* ACTIVITY *
Using the entries that follow, state how many lines contain "reconfiguracion", with no other words.

Stored data entries
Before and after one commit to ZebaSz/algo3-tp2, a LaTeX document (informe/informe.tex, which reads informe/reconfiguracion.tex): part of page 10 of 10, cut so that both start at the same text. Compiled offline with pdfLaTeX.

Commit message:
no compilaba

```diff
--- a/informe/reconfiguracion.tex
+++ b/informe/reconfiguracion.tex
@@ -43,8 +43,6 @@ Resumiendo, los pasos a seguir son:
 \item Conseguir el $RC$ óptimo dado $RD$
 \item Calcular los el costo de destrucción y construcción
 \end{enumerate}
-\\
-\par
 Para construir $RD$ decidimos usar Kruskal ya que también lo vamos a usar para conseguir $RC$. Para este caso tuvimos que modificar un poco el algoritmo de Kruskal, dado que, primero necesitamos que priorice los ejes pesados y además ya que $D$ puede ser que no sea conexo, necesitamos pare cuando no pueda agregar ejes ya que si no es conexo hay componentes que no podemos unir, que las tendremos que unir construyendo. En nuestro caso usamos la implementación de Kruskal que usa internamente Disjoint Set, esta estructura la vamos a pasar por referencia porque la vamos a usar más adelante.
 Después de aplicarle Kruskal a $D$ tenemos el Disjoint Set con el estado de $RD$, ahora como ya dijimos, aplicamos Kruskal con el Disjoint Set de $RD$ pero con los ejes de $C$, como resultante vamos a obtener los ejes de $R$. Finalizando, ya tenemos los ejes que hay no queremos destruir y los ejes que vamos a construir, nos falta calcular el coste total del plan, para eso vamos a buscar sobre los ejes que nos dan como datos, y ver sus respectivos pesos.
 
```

* RESULT BELOW *
3